It seems that it takes only the most tenuous link to reality for a film to be ‘based on a true story’. Reality has become such a marketable thing that if something real has inspired an idea, it almost immediately becomes based on a true story, or inspired by true events. I recently found out that Shia Labeouf once drove a car. That gave me the idea for a screenplay I’m developing where he drives a car that turns into a robot and this massive robot war breaks out (I know it sounds stupid, but trust me, it’ll be brilliant). Before the film starts I’ll be adding the tag ‘Based on True Events’.
I don’t know to what extent Macabre is based on true events. When watching the film, I felt that it was most likely the real key events spiced up for the exploitation crowd. But the director states in an interview on the disc that the film is based on a very small news story, which would suggest that the film was more a work of fiction. However, his English was quite limited, and this doesn’t help to explain why the film is quite sluggishly paced and dull in places. Now, I’m not suggesting that I know more about the production of Lamberto Bava’s film than Lamberto Bava does. That’s not for me to say. That’s for you to say if that is what you think, and I imagine that is probably your conclusion. But, in fairness to him, this is the Italian’s first film, made back in 1980.
When I describe that plot of this film I’m going to be giving away one of the major plot revelations, so please be warned that a spoiler lies ahead. However, the front cover of the DVD does show this plot twist, in quite graphic detail, so it’s unlikely I’ll be ruining the surprise for anyone. In fact, and here it is, Macabre is basically known as the head in the fridge film.
Macabre is about a young mother, Jane Baker, who, bored with her quiet suburban life in New Orleans, rents a room in a local house where she meets with her lover. Her daughter Lucy feels neglected and one day when left unattended drowns her younger brother in the bath, setting it up to look like an accident. Jane’s lover rushes her home as soon as she finds out, but his driving isn’t perhaps as careful as it ought to be, and he ends up beheaded in a car accident.
Months later, Jane takes up residence in the room she has previously used for trysts with her now dead and headless lover. The buildings owner, a strange but friendly blind man, is happy of the company but soon becomes concerned about Jane’s erratic behaviour and the sinister manner in which her visiting daughter behaves. He soon finds out that the noisy sex that Jane has been having is with a couple of pillows and her dead lover’s disembodied head which she’s been keeping in the freezer (how romantic). It’s not long before a bizarre showdown, triggered by her young daughter’s decision to make them a delicious ‘head soup’ lunch, which sees a violent ‘three-for-all’ between a psychotic twelve-year-old, a deranged necrophiliac and her well-meaning blind landlord.

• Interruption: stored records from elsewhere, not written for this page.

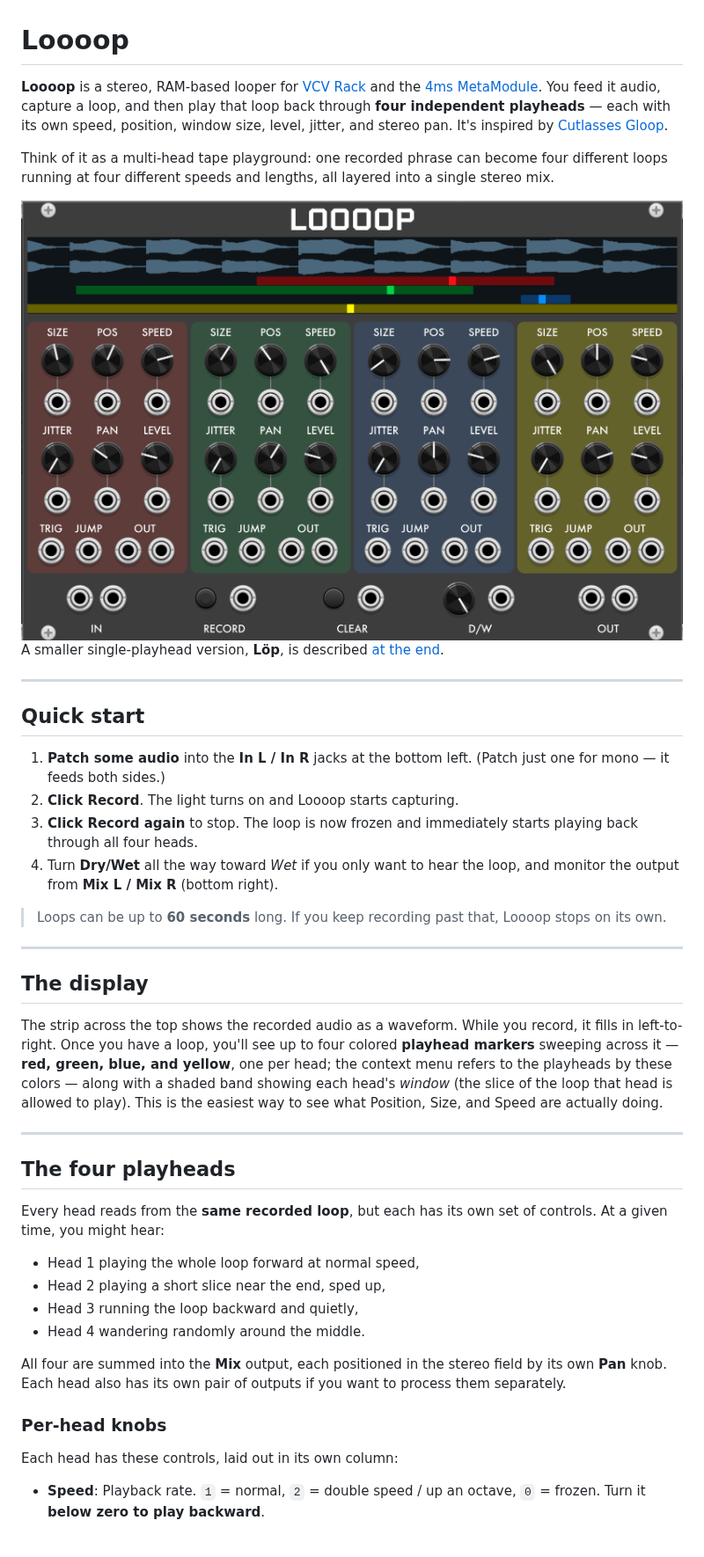
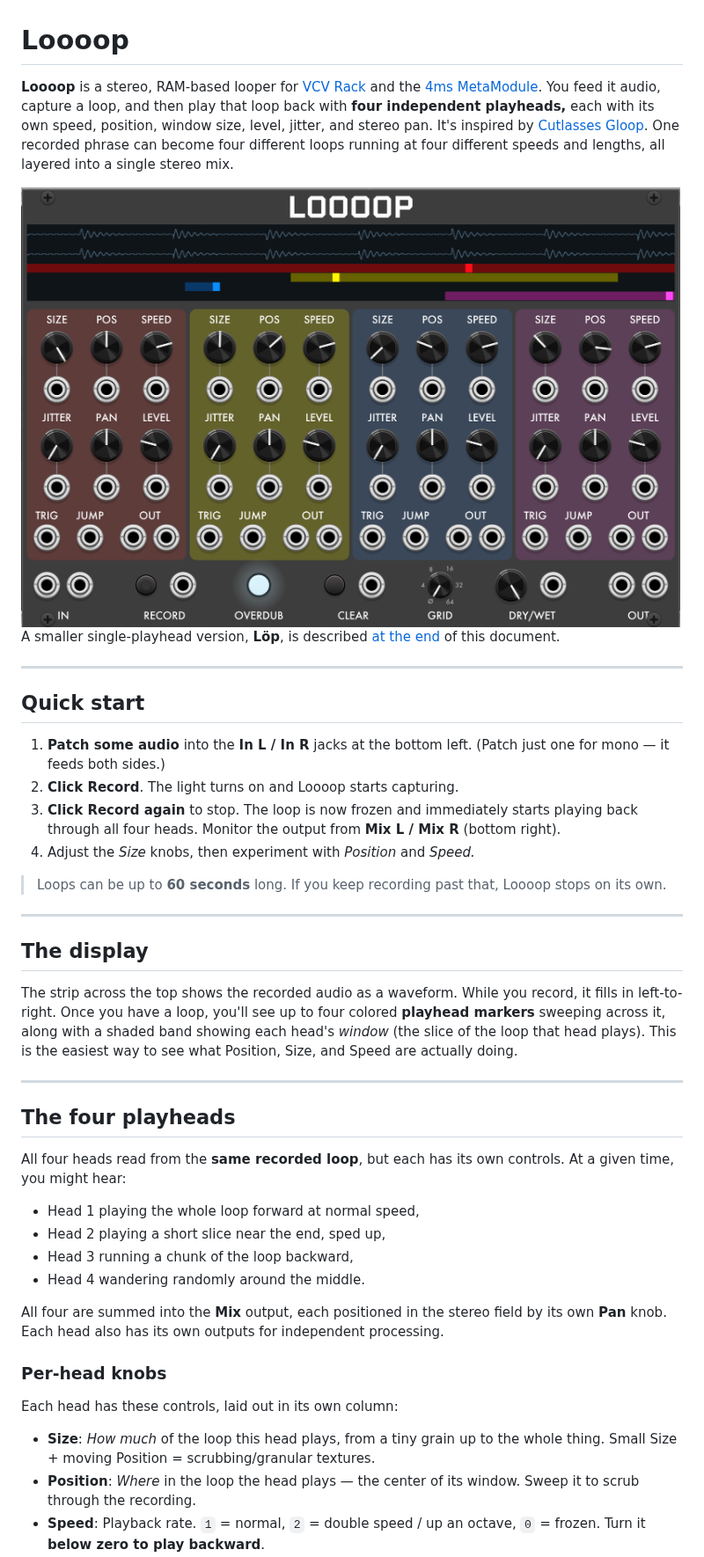
Before and after one commit to gabriel-roth/RobotBoy, a Markdown page: Loooop.md, the part around one of its changes. Shown at 88% size. Drawn GitHub-style; pictures changed too: screenshots/Loooop.png; blank space fills up the shorter version.

```diff
--- a/Loooop.md
+++ b/Loooop.md
@@ -1,12 +1,10 @@
 # Loooop
 
-**Loooop** is a stereo, RAM-based looper for [VCV Rack](https://vcvrack.com) and the [4ms MetaModule](https://4mscompany.com/metamodule). You feed it audio, capture a loop, and then play that loop back through **four independent playheads** — each with its own speed, position, window size, level, jitter, and stereo pan. It's inspired by [Cutlasses Gloop](https://www.cutlasses.co.uk/product/gloop/).
-
-Think of it as a multi-head tape playground: one recorded phrase can become four different loops running at four different speeds and lengths, all layered into a single stereo mix.
+**Loooop** is a stereo, RAM-based looper for [VCV Rack](https://vcvrack.com) and the [4ms MetaModule](https://4mscompany.com/metamodule). You feed it audio, capture a loop, and then play that loop back with **four independent playheads,** each with its own speed, position, window size, level, jitter, and stereo pan. It's inspired by [Cutlasses Gloop](https://www.cutlasses.co.uk/product/gloop/). One recorded phrase can become four different loops running at four different speeds and lengths, all layered into a single stereo mix.
 
 <img src="screenshots/Loooop.png" alt="Loooop module" height="500">
 
-A smaller single-playhead version, **Löp**, is described [at the end](#löp).
+A smaller single-playhead version, **Löp**, is described [at the end](#löp) of this document.
 
 ---
 
@@ -14,8 +12,8 @@ A smaller single-playhead version, **Löp**, is described [at the end](#löp).
 
 1. **Patch some audio** into the **In L / In R** jacks at the bottom left. (Patch just one for mono — it feeds both sides.)
 2. **Click Record**. The light turns on and Loooop starts capturing.
-3. **Click Record again** to stop. The loop is now frozen and immediately starts playing back through all four heads.
-4. Turn **Dry/Wet** all the way toward *Wet* if you only want to hear the loop, and monitor the output from **Mix L / Mix R** (bottom right).
+3. **Click Record again** to stop. The loop is now frozen and immediately starts playing back through all four heads. Monitor the output from **Mix L / Mix R** (bottom right).
+4. Adjust the *Size* knobs, then experiment with *Position* and *Speed.*
 
 > Loops can be up to **60 seconds** long. If you keep recording past that, Loooop stops on its own.
 
@@ -23,23 +21,25 @@ A smaller single-playhead version, **Löp**, is described [at the end](#löp).
 
 ## The display
 
-The strip across the top shows the recorded audio as a waveform. While you record, it fills in left-to-right. Once you have a loop, you'll see up to four colored **playhead markers** sweeping across it — **red, green, blue, and yellow**, one per head; the context menu refers to the playheads by these colors — along with a shaded band showing each head's *window* (the slice of the loop that head is allowed to play). This is the easiest way to see what Position, Size, and Speed are actually doing.
+The strip across the top shows the recorded audio as a waveform. While you record, it fills in left-to-right. Once you have a loop, you'll see up to four colored **playhead markers** sweeping across it, along with a shaded band showing each head's *window* (the slice of the loop that head plays). This is the easiest way to see what Position, Size, and Speed are actually doing.
 
 ---
 
 ## The four playheads
 
-Every head reads from the **same recorded loop**, but each has its own set of controls. At a given time, you might hear:
+All four heads read from the **same recorded loop**, but each has its own controls. At a given time, you might hear:
 
 - Head 1 playing the whole loop forward at normal speed,
 - Head 2 playing a short slice near the end, sped up,
-- Head 3 running the loop backward and quietly,
+- Head 3 running a chunk of the loop backward,
 - Head 4 wandering randomly around the middle.
 
-All four are summed into the **Mix** output, each positioned in the stereo field by its own **Pan** knob. Each head also has its own pair of outputs if you want to process them separately.
+All four are summed into the **Mix** output, each positioned in the stereo field by its own **Pan** knob. Each head also has its own outputs for independent processing.
 
 ### Per-head knobs
 
 Each head has these controls, laid out in its own column:
 
+* **Size**: *How much* of the loop this head plays, from a tiny grain up to the whole thing. Small Size + moving Position = scrubbing/granular textures.
+* **Position**: *Where* in the loop the head plays — the center of its window. Sweep it to scrub through the recording.
 * **Speed**: Playback rate. `1` = normal, `2` = double speed / up an octave, `0` = frozen. Turn it **below zero to play backward**.
```
Also changed, not shown: other parts of Loooop.md (+22 -32 lines), CHANGELOG.md (+7 -50 lines), README.md (+9 -15 lines), screenshots/Lop.png.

Macabre was released at the tail end of the Italian horror boom. As such, it sits uncomfortably with other films of the genre. It seems to be trying to take a step forward for the genre, but never quite commits and is caught in limbo. It’s trying to be a serious drama, then an erotic exploitation, then a bloody horror and then back through the loop again.
From a technical point of view, the film is fine. It’s okay to look at (it’s unfortunate for director Lamberto Bava, son of Mario Bava, that his films will always be compared to the fantastic gothic look some of his father’s films had) and the transfer on this DVD is good. The music generally works, some pieces being particularly good whilst others are terrible. The acting isn’t up to much, but it seems unnecessary to be too critical given that many other Italian horror films of this era feature the same flaw.
Macabre is not, unfortunately, a particularly good film. Reasonably well made, it’s hampered by an uneventful script that relies heavily on the impact of a few interesting scenes. It moves at a plodding pace and the pay-offs it builds up to are never worth the wait. It’s worth a watch if you’re interested in this type of film, but for the curious there are much better examples of Italian horror than this. Mark this one down as for genre fans only.
The disc is nicely laid out, with colourful menus and music that is evocative of an ’80s video release. For extra content we get the trailer and a 10-minute making of documentary. The documentary features clips and interviews with the makers of the film, including director Lamberto Bava, and also features Joe Dante offering his thoughts on the genre and Cannibal Holocaust director Ruggero Deodato. It’s a really interesting extra but is frustratingly short.